Anyone due to file an online self assessment tax return at the end of this month who's not yet registered their details should act immediately or risk a penalty.

The deadline to file your return and pay any tax owed for the 2008/09 financial year is 31 January. If you're late, you could be fined £100.

But it takes up to seven working days after registration to receive the activation code to be able to file online (see the 2008/09 Tax Reminder).

As 31 January falls on a Sunday, you'll need to register by this Thursday to stay within the seven working day guideline.

Don't delay

Even so, the earlier you register the better, in case of hold-ups.

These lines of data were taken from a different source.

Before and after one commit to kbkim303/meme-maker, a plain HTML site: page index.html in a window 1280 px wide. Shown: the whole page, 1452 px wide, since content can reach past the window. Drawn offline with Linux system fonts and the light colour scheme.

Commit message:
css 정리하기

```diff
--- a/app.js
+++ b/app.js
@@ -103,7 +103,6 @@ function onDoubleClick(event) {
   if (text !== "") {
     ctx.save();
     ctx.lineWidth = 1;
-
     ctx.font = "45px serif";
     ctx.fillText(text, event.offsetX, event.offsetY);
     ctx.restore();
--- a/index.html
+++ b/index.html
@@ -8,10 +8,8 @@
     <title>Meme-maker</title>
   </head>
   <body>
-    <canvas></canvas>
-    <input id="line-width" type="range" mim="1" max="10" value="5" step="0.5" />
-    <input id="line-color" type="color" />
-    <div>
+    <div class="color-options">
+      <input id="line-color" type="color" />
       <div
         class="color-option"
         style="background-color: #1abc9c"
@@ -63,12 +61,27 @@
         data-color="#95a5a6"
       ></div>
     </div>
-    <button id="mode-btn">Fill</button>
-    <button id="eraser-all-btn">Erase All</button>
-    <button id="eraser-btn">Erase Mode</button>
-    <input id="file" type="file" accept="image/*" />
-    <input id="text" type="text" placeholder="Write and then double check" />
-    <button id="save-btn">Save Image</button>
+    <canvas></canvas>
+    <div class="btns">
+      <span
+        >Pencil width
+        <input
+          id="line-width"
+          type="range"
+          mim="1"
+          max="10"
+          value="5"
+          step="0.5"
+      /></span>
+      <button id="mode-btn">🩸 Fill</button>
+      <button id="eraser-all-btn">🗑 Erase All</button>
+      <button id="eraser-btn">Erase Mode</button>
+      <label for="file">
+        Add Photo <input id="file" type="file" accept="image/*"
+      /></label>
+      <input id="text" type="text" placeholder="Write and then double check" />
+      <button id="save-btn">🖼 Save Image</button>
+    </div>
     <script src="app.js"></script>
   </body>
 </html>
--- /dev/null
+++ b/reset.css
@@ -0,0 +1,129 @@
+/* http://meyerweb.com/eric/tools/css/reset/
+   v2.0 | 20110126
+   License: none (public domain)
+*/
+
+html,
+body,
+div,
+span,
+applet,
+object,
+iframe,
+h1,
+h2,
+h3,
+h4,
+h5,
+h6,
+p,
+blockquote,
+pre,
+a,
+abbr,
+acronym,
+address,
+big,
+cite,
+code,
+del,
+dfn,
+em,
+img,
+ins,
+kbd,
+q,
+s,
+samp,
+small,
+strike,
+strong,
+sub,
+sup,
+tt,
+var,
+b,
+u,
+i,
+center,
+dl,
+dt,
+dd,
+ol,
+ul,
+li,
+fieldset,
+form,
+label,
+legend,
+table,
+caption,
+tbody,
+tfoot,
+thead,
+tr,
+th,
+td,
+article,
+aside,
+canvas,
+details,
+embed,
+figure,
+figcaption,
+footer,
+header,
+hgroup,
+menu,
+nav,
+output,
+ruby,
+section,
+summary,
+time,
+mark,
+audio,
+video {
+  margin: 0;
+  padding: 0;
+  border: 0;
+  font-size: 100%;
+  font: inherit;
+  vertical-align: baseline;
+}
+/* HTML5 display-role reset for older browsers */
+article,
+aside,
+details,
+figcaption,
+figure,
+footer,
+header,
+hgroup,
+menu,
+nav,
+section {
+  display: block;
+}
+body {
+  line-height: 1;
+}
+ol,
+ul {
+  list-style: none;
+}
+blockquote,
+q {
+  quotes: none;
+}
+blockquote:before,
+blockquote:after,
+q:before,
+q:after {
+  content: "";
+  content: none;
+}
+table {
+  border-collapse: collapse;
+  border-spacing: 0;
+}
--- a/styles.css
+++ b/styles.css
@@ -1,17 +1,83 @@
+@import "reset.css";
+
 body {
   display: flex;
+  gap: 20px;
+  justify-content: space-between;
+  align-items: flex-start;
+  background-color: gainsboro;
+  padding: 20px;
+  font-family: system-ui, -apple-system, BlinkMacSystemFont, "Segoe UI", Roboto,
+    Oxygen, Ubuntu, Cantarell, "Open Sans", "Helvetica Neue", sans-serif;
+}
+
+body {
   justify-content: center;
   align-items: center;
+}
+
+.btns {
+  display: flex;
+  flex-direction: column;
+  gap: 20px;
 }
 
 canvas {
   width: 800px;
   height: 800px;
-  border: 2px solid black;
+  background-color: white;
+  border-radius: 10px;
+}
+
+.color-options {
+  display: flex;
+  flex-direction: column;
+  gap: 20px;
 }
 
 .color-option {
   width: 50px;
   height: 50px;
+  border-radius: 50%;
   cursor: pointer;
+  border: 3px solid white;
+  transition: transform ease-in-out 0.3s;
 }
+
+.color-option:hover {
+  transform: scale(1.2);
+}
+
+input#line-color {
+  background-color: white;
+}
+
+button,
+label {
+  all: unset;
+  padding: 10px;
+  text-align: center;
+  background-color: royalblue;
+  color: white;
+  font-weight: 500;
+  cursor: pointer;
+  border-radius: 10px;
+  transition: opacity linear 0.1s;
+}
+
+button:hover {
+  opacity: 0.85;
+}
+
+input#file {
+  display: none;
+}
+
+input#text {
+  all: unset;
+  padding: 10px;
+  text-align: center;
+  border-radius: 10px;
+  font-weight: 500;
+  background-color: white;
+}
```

If you've previously filed an online return you do not need to register.

The deadline for sending in paper returns passed on 31 October.

HM Revenue and Customs (HMRC) lists some excuses you can give to avoid a fine, such as the death of a partner shortly before filing, problems with the online system or lengthy Royal Mail industrial action.

However, it's unlikely you'll escape a fine if you were late registering for the online system, even if you are ready to file your return in time.

How to register

You can register via the HMRC website.

You'll need either your postcode or National Insurance number, plus your Unique Taxpayer Reference (UTR) number (which can be found on HMRC correspondence or by contacting your local tax office).

Spam email warning

Meanwhile, spam emails from fraudsters purporting to be from HMRC offering a tax rebate are currently doing the rounds, as happened before last July's self assessment deadline (see the Tax email warning MSE News story).

If you get such a message, do not open it. If you open one by mistake, do not click on the link, open any attachments or disclose any personal details as you risk having your identity stolen.

Many taxpayers may currently be receptive to tax-related emails because of the upcoming deadline.

HMRC says it never notifies taxpayers of a rebate via email, nor does it ask them to complete an online form to request money back.

Further reading/Key links

Tax help: 2009/10 Tax Breakdown, Taxing Times
Revenue advice: Tax rebate email warning